Anthology of Russian Literature/Vsevolod Mikhaylovich Garshin
Vsévolod Mikháylovich Garshín. (1855-1888.)
Gárshin was born in the Government of Ekaterinosláv, where his father was a small landed proprietor. In his early childhood he travelled a great deal over Russia, as his father was in the military service. He was placed in the Gymnasium at St. Petersburg, and there he excelled as a student, but in 1872 he had the first attacks of insanity which afterwards returned periodically and finally caused him to commit suicide by throwing himself headlong from an upper story. He took part in the Turko-Russian War as a common soldier, and while in the field composed his first story, Four Days, in which he described the suffering of a wounded comrade of his. Upon his return he wrote, in his lucid intervals, a series of wonderfully realistic stories, many of which deal with painful situations. Among his best are The Coward, The Artists, The Red Flower, Attalea Princeps, and That Which Was Not.

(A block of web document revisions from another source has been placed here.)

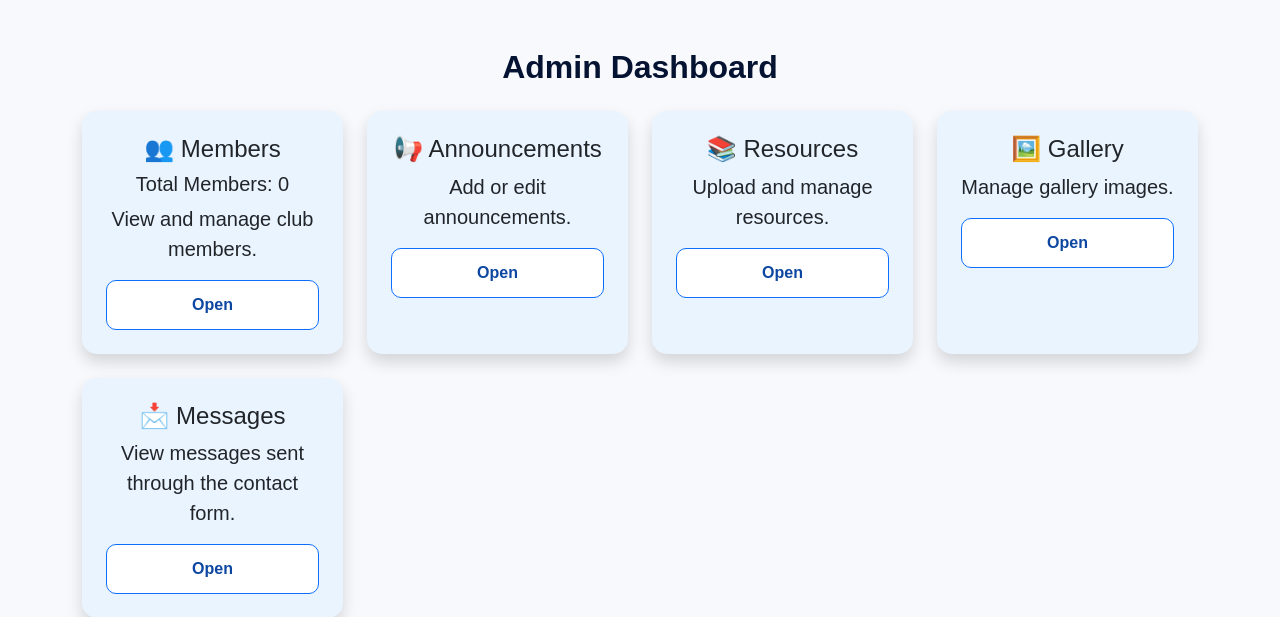
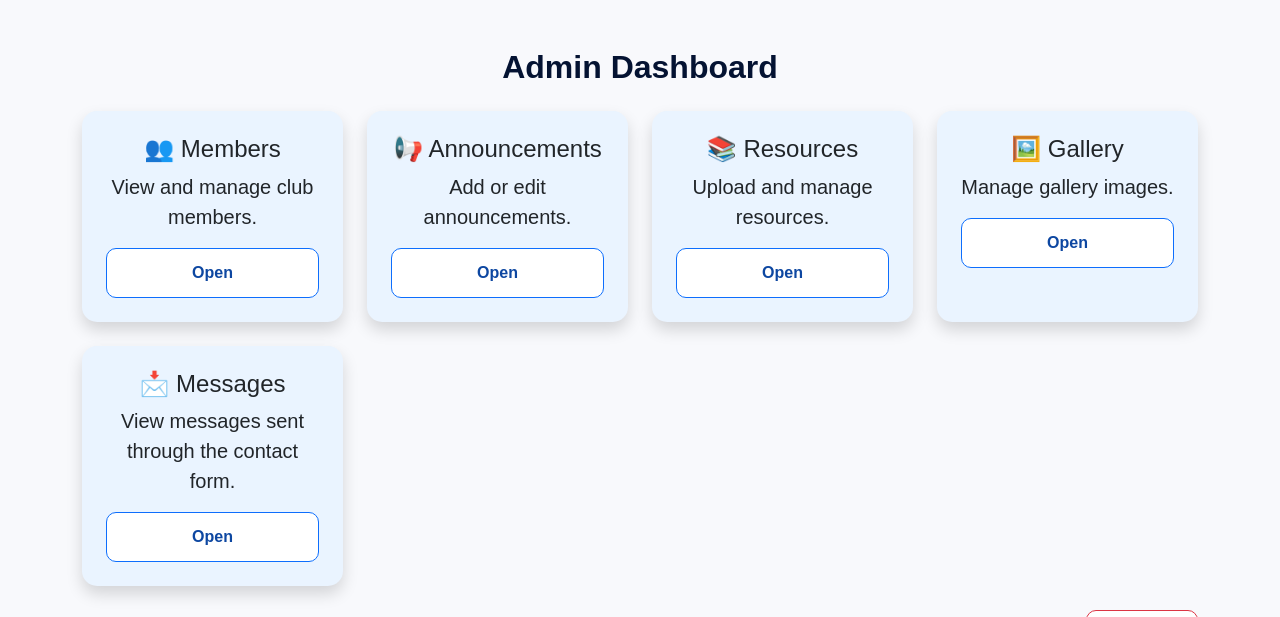
Before and after one commit to Deiti2006/LKC-TechHub-Portal, a Flask app: page /admin_dashboard in a window 1280 px wide. Shown: the part 68-685 px from the top of the page. Run offline with Flask 3, Linux system fonts and the light colour scheme; the visitor is signed in with stand-in values (Sample User, id 1); data that the repository does not hold is empty.

Commit message:
Updated admin dashboard

```diff
--- a/templates/admin_dashboard.html
+++ b/templates/admin_dashboard.html
@@ -13,7 +13,6 @@
         <div class="col-md-3 mb-4">
             <div class="card shadow text-center p-4 h-100 dashboard-card">
                 <h4>👥 Members</h4>
-                <h5>Total Members: {{ total_members }}</h2>
                 <p>View and manage club members.</p>
                 <a href="/manage_members" class="btn btn-primary">Open</a>
             </div>
```
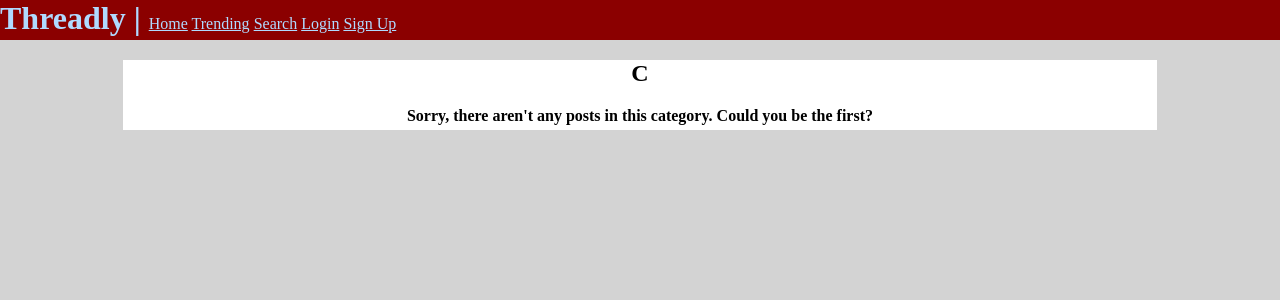
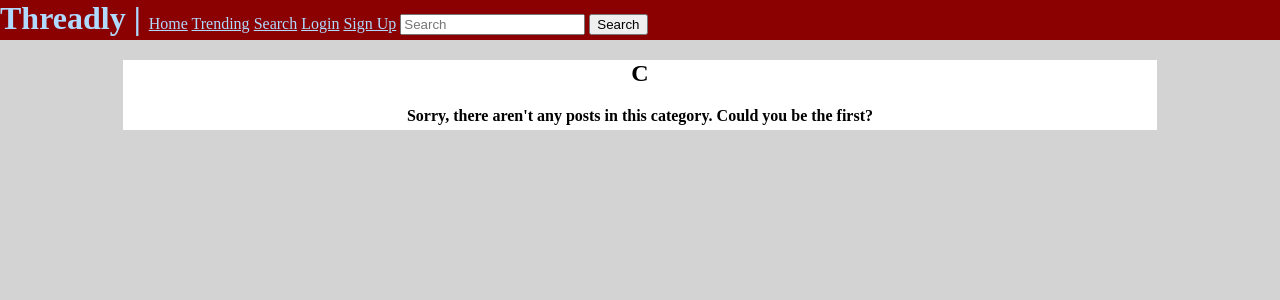
Before and after one commit to Dougie-afk/WAD2TeamProject, a Django app: page /Threadly/category/c/ in a window 1280 px wide. Shown: the top 300 px of the page. Run offline with Django 3.2, Linux system fonts and the light colour scheme; data comes from the database, SQL or seed files in the repository.

Commit message:
Working search bar

```diff
--- a/templates/Threadly/base.html
+++ b/templates/Threadly/base.html
@@ -18,7 +18,10 @@
             #link {
                 color:rgb(176, 218, 255);
             }
-
+            #search_bar {
+                display: inline;
+                align-items: center;
+            }
 
             {% block style_block %}
 
@@ -43,6 +46,10 @@
                 <a id = "link" href="{% url 'Threadly:login' %}">Login</a>
                 <a id = "link" href="{% url 'Threadly:signup' %}">Sign Up</a>
             {% endif %}
+            <form id="search_bar" method="GET" action="{% url 'Threadly:search' %}">
+                <input type="text" name="q" placeholder="Search" size="20" />
+                <input type="submit" name="submit" value="Search">
+            </form>
         </div>
         <section id="main_div">
             {% block body_block %}
```
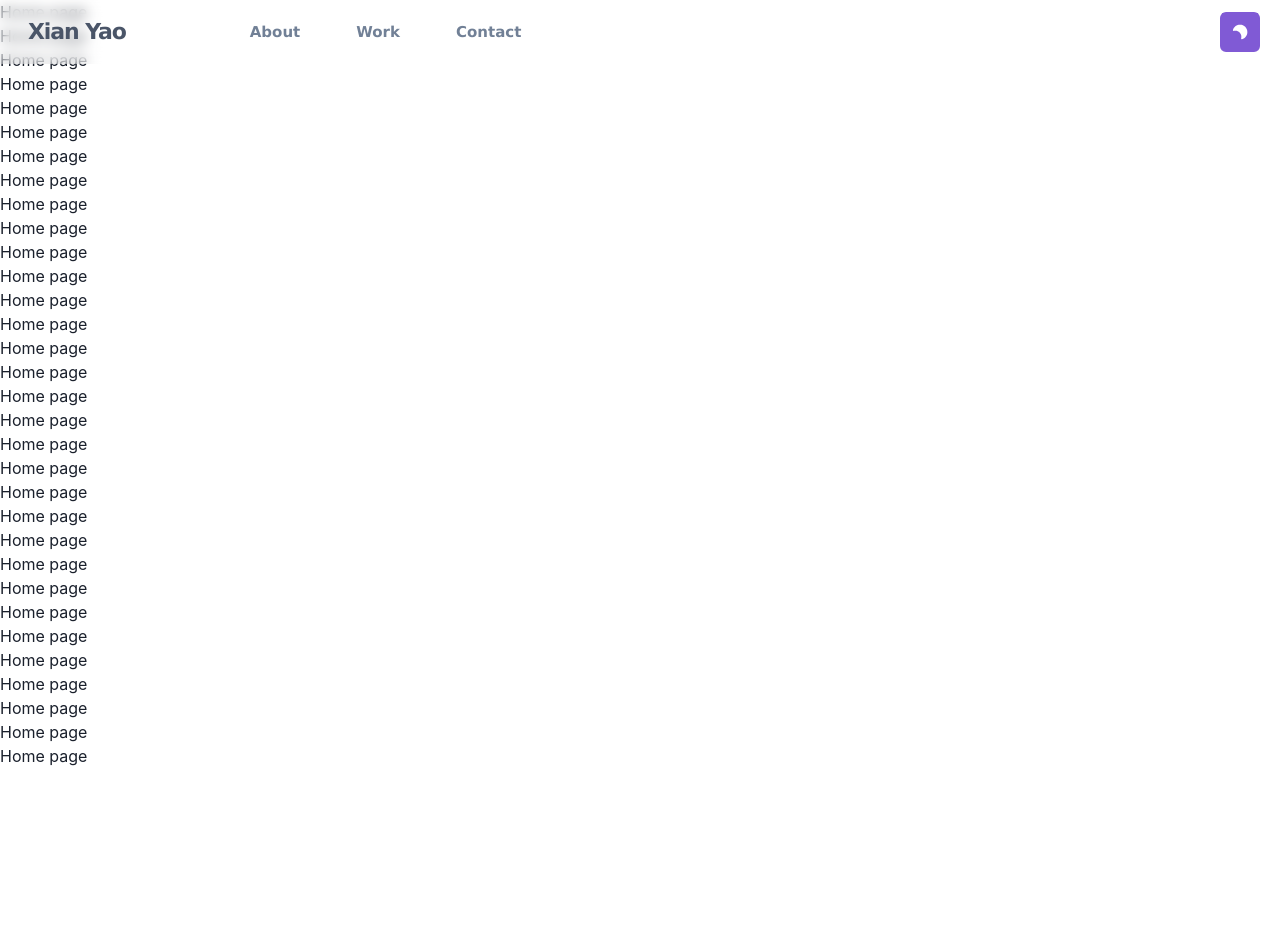
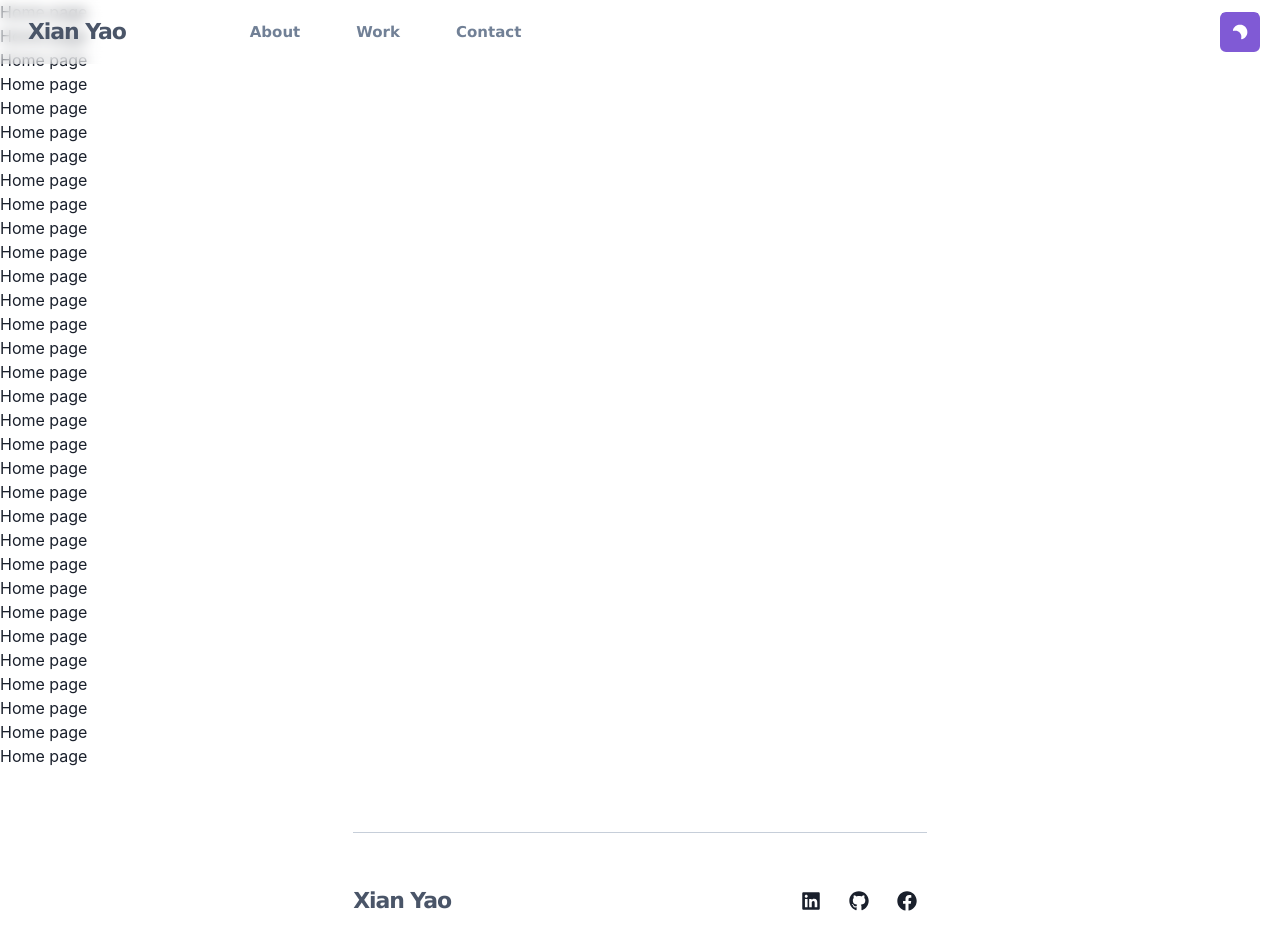
Before and after one commit to xianyao009/xianyaong-portfolio, a Next.js app: page / in a window 1280 px wide. Shown: the top 944 px of the page. Before the commit the page ends 800 px from the top, so only its background shows below. Built offline with nearby package versions, Linux system fonts and the light colour scheme.

Commit message:
Created footer

```diff
--- /dev/null
+++ b/components/container/Footer.js
@@ -0,0 +1,75 @@
+import Logo from "../ui/Logo";
+import { FaGithub, FaLinkedin, FaFacebook } from "react-icons/fa";
+import { motion } from "framer-motion";
+import {
+  Container,
+  Stack,
+  ButtonGroup,
+  Divider,
+  Text,
+  IconButton,
+} from "@chakra-ui/react";
+
+const footerVariants = {
+  offscreen: {
+    y: 50,
+    opacity: 0,
+  },
+  onscreen: {
+    y: 0,
+    opacity: 1,
+    transition: {
+      duration: 0.6,
+    },
+  },
+};
+
+const Footer = () => {
+  return (
+    <>
+      <Container
+        as={motion.footer}
+        py={{ base: "12", md: "16" }}
+        variants={footerVariants}
+        initial="offscreen"
+        whileInView="onscreen"
+        viewport={{ once: true, amount: 0.8 }}
+      >
+        <Divider w="100%" borderColor="gray.400" />
+        <Stack spacing={{ base: "4", md: "5" }} mt={12}>
+          <Stack justify="space-between" direction="row" align="center">
+            <Logo />
+            <ButtonGroup variant="ghost">
+              <IconButton
+                as="a"
+                href="https://www.linkedin.com/in/xianyaong"
+                target="_blank"
+                aria-label="LinkedIn"
+                icon={<FaLinkedin fontSize="1.25rem" />}
+              />
+              <IconButton
+                as="a"
+                href="https://www.github.com/xianyao009"
+                target="_blank"
+                aria-label="GitHub"
+                icon={<FaGithub fontSize="1.25rem" />}
+              />
+              <IconButton
+                as="a"
+                href="https://www.facebook.com/xianyao009"
+                target="_blank"
+                aria-label="Facebook"
+                icon={<FaFacebook fontSize="1.25rem" />}
+              />
+            </ButtonGroup>
+          </Stack>
+          <Text fontSize="sm" color="gray.400">
+            &copy; {new Date().getFullYear()} Xian Yao Ng. All rights reserved.
+          </Text>
+        </Stack>
+      </Container>
+    </>
+  );
+};
+
+export default Footer;
--- a/components/container/Layout.js
+++ b/components/container/Layout.js
@@ -1,10 +1,12 @@
 import Navbar from "./Navbar";
+import Footer from "./Footer";
 
 const Layout = (props) => {
   return (
     <>
       <Navbar />
       <main>{props.children}</main>
+      <Footer />
     </>
   );
 };
--- a/components/container/Navbar.js
+++ b/components/container/Navbar.js
@@ -26,6 +26,8 @@ const navbarVariants = {
     y: 0,
     opacity: 1,
     transition: {
+      duration: 0.4,
+      staggerChildren: 0.2,
       when: "beforeChildren",
     },
   },
@@ -45,7 +47,7 @@ const Navbar = () => {
         animate="visible"
       >
         <Flex h={16} alignItems={"center"} justifyContent={"space-between"}>
-          <Box>
+          <Box ml={7}>
             <Logo />
           </Box>
 
--- a/components/ui/Logo.js
+++ b/components/ui/Logo.js
@@ -27,7 +27,6 @@ const Logo = () => {
             fontSize={22}
             fontWeight="bold"
             letterSpacing={"tighter"}
-            ml={7}
             variants={logoVariants}
             whileHover={{
               scale: 1.1,
```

In English translation are: Four Days, translated by N. H. Dole, in Poet Lore, vol. iii.; Mad Love, or, An Artist's Dream, London, 1890, and Stories, translated by E. L. Voynich, London, 1893.